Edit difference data
[Start of Attachment]

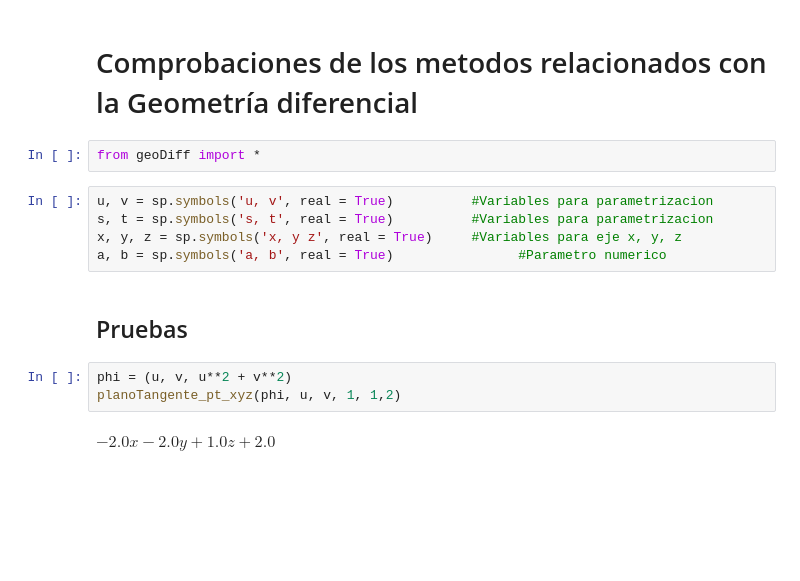
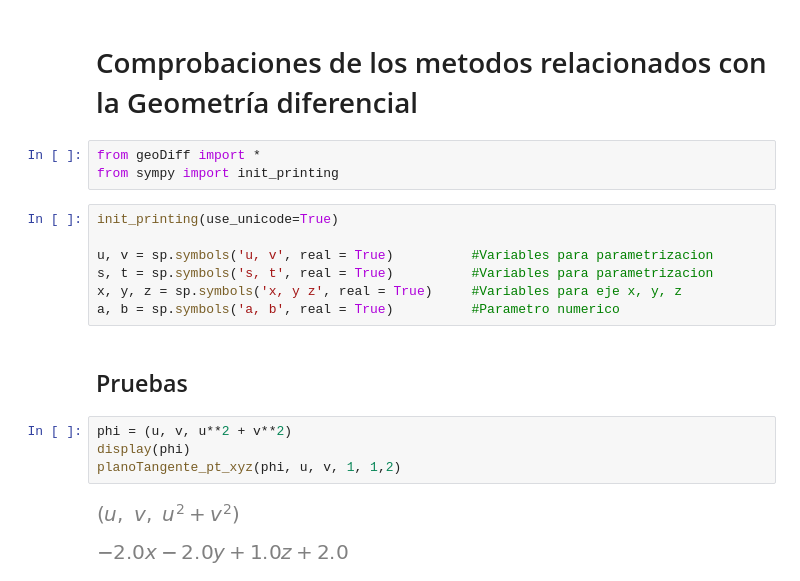
Before and after one commit to asiermhpsm/geometria_diferencial, a Jupyter notebook: comprobaciones_geoDiff.ipynb, the cells around one changed output. Cells and saved outputs as stored; diff of their text form; blank space fills up the shorter version.

```diff
--- a/comprobaciones_geoDiff.ipynb
+++ b/comprobaciones_geoDiff.ipynb
@@ -2,18 +2,23 @@
 # Comprobaciones de los metodos relacionados con la Geometría diferencial
 # %%
 from geoDiff import *
+from sympy import init_printing
 # %%
+init_printing(use_unicode=True)
+
 u, v = sp.symbols('u, v', real = True)          #Variables para parametrizacion
 s, t = sp.symbols('s, t', real = True)          #Variables para parametrizacion
 x, y, z = sp.symbols('x, y z', real = True)     #Variables para eje x, y, z
-a, b = sp.symbols('a, b', real = True)                #Parametro numerico
+a, b = sp.symbols('a, b', real = True)          #Parametro numerico
 # %% [markdown]
 ## Pruebas
 # %%
 phi = (u, v, u**2 + v**2)
+display(phi)
 planoTangente_pt_xyz(phi, u, v, 1, 1,2)
 # %% [output]
-$\displaystyle - 2.0 x - 2.0 y + 1.0 z + 2.0$
+[figure, added]
+[figure, added]
 # %%
 phi = (u, v, 0)
 primeraFormaFundamental(phi, u, v)
```
Also changed, not shown: parts of 21 cells of this notebook.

[End of Attachment]

- Action item:
Without the pictures, restate all of the entries word for word.

- Answer to the exercise:
Before and after one commit to asiermhpsm/geometria_diferencial, a Jupyter notebook: comprobaciones_geoDiff.ipynb, the cells around one changed output. Cells and saved outputs as stored; diff of their text form; blank space fills up the shorter version.

```diff
--- a/comprobaciones_geoDiff.ipynb
+++ b/comprobaciones_geoDiff.ipynb
@@ -2,18 +2,23 @@
 # Comprobaciones de los metodos relacionados con la Geometría diferencial
 # %%
 from geoDiff import *
+from sympy import init_printing
 # %%
+init_printing(use_unicode=True)
+
 u, v = sp.symbols('u, v', real = True)          #Variables para parametrizacion
 s, t = sp.symbols('s, t', real = True)          #Variables para parametrizacion
 x, y, z = sp.symbols('x, y z', real = True)     #Variables para eje x, y, z
-a, b = sp.symbols('a, b', real = True)                #Parametro numerico
+a, b = sp.symbols('a, b', real = True)          #Parametro numerico
 # %% [markdown]
 ## Pruebas
 # %%
 phi = (u, v, u**2 + v**2)
+display(phi)
 planoTangente_pt_xyz(phi, u, v, 1, 1,2)
 # %% [output]
-$\displaystyle - 2.0 x - 2.0 y + 1.0 z + 2.0$
+[figure, added]
+[figure, added]
 # %%
 phi = (u, v, 0)
 primeraFormaFundamental(phi, u, v)
```
Also changed, not shown: parts of 21 cells of this notebook.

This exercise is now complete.